Hospital Showcases Engage to Change

Engage to Change, our ground-breaking social enterprise to educate employers and staff about family violence, will be showcased to nurses and midwives from across Australia at the Australian Nurses and Midwives Conference in Melbourne on 11th September.

The program, which explores what can be done to support women in the workplace who are experiencing violence, will be presented at the conference by St Vincent’s Private Hospital staff.

The training program, which is currently funded solely through philanthropy, offers employers and their employees practical assistance on how to recognise and respond to family violence issues in the workplace, and where to refer both inside and outside the business.

McAuley Community Services for Women ran the Engage to Change face-to-face facilitated workshops for managers at St Vincent’s Private and the hospital has installed purpose built e-learning module to train their employees about family violence and how to recognise and respond appropriately in the workplace.

Recognising the value of this work, the hospital is keen to spread the word to show what support is available to nursing staff and how easily it can be implemented Australia wide.

“The program has enabled managers to feel more comfortable about broaching the subject with their staff and to recognise some of the key warning signs,” said Darren Mannix, Manager Human Resources at St Vincent’s Private Hospital Melbourne.

“In addition, St Vincent’s Private Hospital Melbourne has introduced a policy detailing special leave provisions and support for employees experiencing domestic violence,” Mr Mannix said.

Karen Dynon, Business Development at McAuley Community Services for Women, said St Vincent’s Private Hospital management was on the front foot in terms of supporting staff experiencing family violence.

“We would like other major health services to provide the face-to-face training, particularly as 80% of their staff are female. The training means that managers are better equipped to recognise when a staff member is experiencing family violence and they know where to refer them for more intensive and appropriate help,” Karen said.

The Engage to Change Program also looks at the cost to business of family violence.

Family violence puts all workers at risk and can lead to stress related illness and physical injuries in the workplace. Recent surveys in Australia and overseas have estimated between 10–30% of employees may be affected by family violence in any 12 month period.

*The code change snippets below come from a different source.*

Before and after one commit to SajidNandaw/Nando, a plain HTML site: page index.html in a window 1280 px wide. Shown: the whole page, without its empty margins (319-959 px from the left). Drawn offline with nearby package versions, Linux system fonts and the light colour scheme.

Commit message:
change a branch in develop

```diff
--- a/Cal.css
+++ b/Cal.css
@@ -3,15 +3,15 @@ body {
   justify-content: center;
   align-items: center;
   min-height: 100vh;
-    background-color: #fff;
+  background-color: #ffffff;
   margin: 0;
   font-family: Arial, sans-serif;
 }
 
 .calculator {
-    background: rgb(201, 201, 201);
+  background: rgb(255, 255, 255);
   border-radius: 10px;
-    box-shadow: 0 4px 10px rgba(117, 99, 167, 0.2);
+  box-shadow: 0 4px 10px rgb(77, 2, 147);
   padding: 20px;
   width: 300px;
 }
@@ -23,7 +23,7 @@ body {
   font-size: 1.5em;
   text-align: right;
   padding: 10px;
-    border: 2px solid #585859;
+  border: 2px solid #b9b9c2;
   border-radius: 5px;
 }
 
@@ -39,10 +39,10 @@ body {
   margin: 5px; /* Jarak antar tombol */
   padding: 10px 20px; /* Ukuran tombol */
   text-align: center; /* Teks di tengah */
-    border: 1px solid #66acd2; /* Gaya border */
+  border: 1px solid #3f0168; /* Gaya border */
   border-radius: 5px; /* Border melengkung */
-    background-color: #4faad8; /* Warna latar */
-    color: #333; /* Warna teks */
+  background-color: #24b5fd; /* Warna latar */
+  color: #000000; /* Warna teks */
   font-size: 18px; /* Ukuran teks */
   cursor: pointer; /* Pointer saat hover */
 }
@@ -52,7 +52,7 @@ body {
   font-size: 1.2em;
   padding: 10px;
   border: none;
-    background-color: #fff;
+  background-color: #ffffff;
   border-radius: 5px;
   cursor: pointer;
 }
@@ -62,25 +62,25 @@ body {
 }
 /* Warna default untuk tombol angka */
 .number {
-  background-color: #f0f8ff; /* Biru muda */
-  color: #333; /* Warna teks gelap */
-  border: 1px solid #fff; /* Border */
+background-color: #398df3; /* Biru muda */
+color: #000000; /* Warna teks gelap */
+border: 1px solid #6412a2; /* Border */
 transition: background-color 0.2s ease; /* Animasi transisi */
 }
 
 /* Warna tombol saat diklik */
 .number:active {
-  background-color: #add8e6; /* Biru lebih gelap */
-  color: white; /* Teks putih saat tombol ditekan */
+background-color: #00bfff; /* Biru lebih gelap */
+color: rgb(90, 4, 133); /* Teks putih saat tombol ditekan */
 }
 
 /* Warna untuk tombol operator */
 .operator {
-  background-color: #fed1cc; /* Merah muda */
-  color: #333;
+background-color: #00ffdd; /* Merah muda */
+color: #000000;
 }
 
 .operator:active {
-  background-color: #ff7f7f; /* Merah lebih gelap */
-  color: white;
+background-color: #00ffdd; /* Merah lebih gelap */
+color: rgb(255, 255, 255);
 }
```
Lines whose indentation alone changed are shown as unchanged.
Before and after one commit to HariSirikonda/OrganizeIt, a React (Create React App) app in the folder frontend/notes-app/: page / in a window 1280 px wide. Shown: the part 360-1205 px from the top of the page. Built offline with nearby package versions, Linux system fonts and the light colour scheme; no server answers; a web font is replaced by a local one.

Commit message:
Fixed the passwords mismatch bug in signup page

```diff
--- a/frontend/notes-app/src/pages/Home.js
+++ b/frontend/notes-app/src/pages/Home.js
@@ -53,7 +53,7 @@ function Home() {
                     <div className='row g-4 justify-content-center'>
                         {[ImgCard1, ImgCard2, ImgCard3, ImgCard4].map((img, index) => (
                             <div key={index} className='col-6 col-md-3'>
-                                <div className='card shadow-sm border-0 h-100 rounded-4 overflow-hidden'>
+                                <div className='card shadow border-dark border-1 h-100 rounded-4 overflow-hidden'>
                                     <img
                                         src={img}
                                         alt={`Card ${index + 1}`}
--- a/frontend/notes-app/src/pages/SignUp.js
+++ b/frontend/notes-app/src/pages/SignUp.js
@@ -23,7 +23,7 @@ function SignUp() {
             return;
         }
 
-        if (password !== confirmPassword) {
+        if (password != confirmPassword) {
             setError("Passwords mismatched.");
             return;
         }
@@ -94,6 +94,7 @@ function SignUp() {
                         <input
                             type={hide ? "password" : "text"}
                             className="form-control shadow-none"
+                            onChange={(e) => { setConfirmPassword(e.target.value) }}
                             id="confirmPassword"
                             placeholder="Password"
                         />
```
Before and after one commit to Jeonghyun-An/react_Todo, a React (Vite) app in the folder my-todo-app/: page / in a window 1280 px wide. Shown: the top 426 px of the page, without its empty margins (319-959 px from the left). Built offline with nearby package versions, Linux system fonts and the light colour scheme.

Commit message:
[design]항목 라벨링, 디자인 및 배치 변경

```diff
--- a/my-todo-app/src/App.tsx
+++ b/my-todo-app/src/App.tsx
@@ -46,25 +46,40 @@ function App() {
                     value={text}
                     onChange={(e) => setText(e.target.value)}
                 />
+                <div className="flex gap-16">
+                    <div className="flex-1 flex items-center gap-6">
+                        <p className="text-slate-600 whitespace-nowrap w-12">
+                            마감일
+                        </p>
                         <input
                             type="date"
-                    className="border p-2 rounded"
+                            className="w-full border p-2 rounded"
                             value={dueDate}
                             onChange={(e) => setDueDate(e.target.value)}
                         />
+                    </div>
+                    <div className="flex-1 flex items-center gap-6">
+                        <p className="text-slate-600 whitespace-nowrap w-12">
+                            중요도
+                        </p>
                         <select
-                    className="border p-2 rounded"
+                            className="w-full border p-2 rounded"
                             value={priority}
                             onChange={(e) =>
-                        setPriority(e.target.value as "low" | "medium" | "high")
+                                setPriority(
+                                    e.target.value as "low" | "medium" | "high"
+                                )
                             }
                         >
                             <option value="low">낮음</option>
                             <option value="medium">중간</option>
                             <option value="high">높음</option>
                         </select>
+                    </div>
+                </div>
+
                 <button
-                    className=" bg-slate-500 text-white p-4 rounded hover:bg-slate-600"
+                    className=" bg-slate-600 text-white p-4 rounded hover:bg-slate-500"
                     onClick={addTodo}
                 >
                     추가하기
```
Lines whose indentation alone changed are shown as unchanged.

Family violence costs Australian business around $13.6 billion each year, due to lost productivity, increased use of sick leave, poor performance, absenteeism and recruitment costs. By 2021 this figure is expected to rise to $20 billion (according to The Cost of Violence Against Women and their Children, KPMG 2009).

September 2015